Super Hexagon is probably one of the most elegant and vicious puzzle games of our modern times. The soundtrack, by Chipzel, is also absolutely killer, and now you can pre-order it on vinyl. On hexagon-shaped vinyl. In four different colors.
I mean, you can theoretically pre-order it; preorders from iam8bit open tomorrow, August 13, at 10AM PDT and I am assuming they will go really quickly—they're limited and there are are only 1600 (400 per color, though you can't pick which color you will get), and also the wonderful Cory Schmitz designed the custom clear sleeve, so if owning something this singular and awesome and weird would be important to you, be ready to digitally 'check out' with speed tomorrow.
Hexagon-shaped vinyl. What does it look like when it spins around? Ohhhhh see that's like when you play the gaaaaame omggggg
Operated by Reading Buses, the vehicle was painted black and white in honor of the Frisian cows whose excrement powers its mighty engines. It was designed to advance the "power and credibility of buses fuelled by cow poo," reports the BBC.
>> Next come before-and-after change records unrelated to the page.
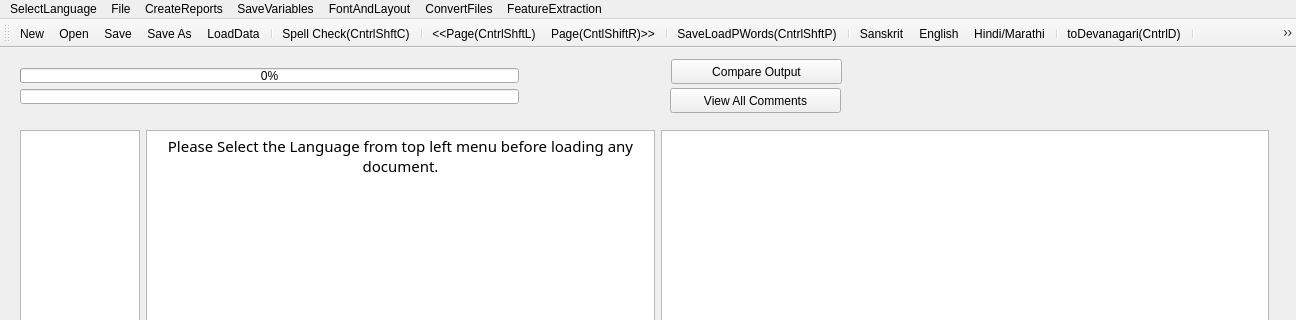
Qt form FrameWorkCode/mainwindow.ui (venkatapathy/OpenOCRCorrect-dev) before a commit; both pictures show x 0 to 1296 and y 0 to 320 of the 1296 by 708 pixel window.
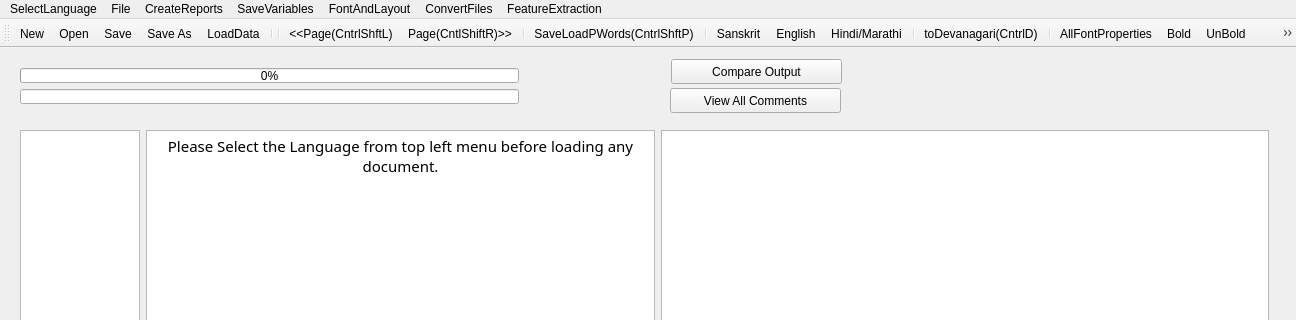
The same form after that commit. Icons and pictures are not drawn.

Commit message: removed spell check button

```diff
--- a/FrameWorkCode/mainwindow.ui
+++ b/FrameWorkCode/mainwindow.ui
@@ -304,7 +304,6 @@
    <addaction name="actionSave_As"/>
    <addaction name="actionLoadData"/>
    <addaction name="separator"/>
-   <addaction name="actionSpell_Check"/>
    <addaction name="separator"/>
    <addaction name="actionLoad_Prev_Page"/>
    <addaction name="actionLoad_Next_Page"/>
```
The commit also changes 1 other file.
"Most importantly we wanted to get the image of bus transport away from being dirty, smelly, and slow," Chief engineer John Bickerton told them ."We're modern, fast, and at the cutting edge of innovation."
Ars Technica's Sebastian Anthony writes that biomethane is a promising technology, far greener than natural gas, but close in performance: "not only are you leaving those fossil fuels in the ground, you're also combusting methane that would've otherwise ended up as an atmospheric greenhouse gas."
GENeco general manager Mohammed Saddiq said: "Gas-powered vehicles have an important role to play in improving air quality in UK cities but the Bio-Bus goes further than that and is actually powered by people living in the local area, including quite possibly those on the bus itself."
One human's annual output would would fuel the Bio-Bus for 37 miles. And if you're all out, there's always chip fat.
Here's an excellent 1956 RCA Victor promotional documentary about how vinyl records are made. More than 50 years later, the basic process remains the same even as the number of pressing plants has dwindled, driving up the price of new platters.
Afrika Bambaataa donated his vinyl to Cornell University Library's Hip Hop Collection. (Professor Bambaataa is a Visiting Scholar there.) But before the wax goes on its way, you can watch it being sorted, organized, and, yes, spun, at Gavin Brown's enterprise gallery in NYC's West Village. There are "Lunch Breaks" shows this week with Crazy Legs, Joe Conzo, Grandwizzard Theodore, and Break Beat Lou, and the collection will remain on view until August 10. Unfortunately, no digging allowed!
French DJ/producer Breakbot recently released a limited version of his album "By Your Side" pressed in chocolate. Yes, you can play it. Amazingly, sugar-and-chocolate records have been produced since at least 1905!
Gorgeous black and white photos from 1954 and 1962 of vinyl records being made, including scans of an album jacket with a description of the process. "How records are made" (Voices of East Anglia, via @chris_carter_)
If there's a more robust realm of music more closely simpatico with the Creative Commons philosophy than netlabels, please let me know what it is.
Netlabels are online record labels that actively release music for free download, with the full and enthusiastic participation of the musicians involved.
The vast majority use a Creative Commons license that allows for free download, attributed redistribution, and remixing. They are largely enterprises invested heavily in electronic music, albeit a wide and disparate range thereof -- from phonography (darkwinter.com) to sound art (stasisfield.com) to techno (monokrak.net) to instrumental hip-hop (dustedwax.org) and beyond.
As just one sign of the phenomenon's ever-increasing popularity, there are various competing curated lists of netlabels available online. The one I refer to primarily is maintained at disruptiveplatypus.wordpress.com/netlabels. As of this typing, it contains 13 scrolling screens of active netlabels (OK, I'm on a netbook; your scrolling may vary), from the Guadalajara, México-based amp-recs.com to the Modena, Italy-based zymogen.net (plus a bunch whose monikers start with numbers or symbols).
I've always found that the most interesting art lies at the intersection between two totally different styles. One of the best examples of this theory existed more than a half a century ago as an unlikely offshoot of country and western music.
From the 1930s through the 50s, country music exploded into a bunch of different styles- old time hillbilly folk music (exemplified by the Carter Family), bluegrass (Bill Monroe), honky tonk (Hank Williams) and cowboy music (Sons of the Pioneers). But the most exciting (and most fun) branch of the country and western musical family tree was the fusion of jazz and country music- Western Swing.
Before you say, "I hate country music." take a few moments to listen to the unrestrained madness of Speedy West and Jimmy Bryant at their peak...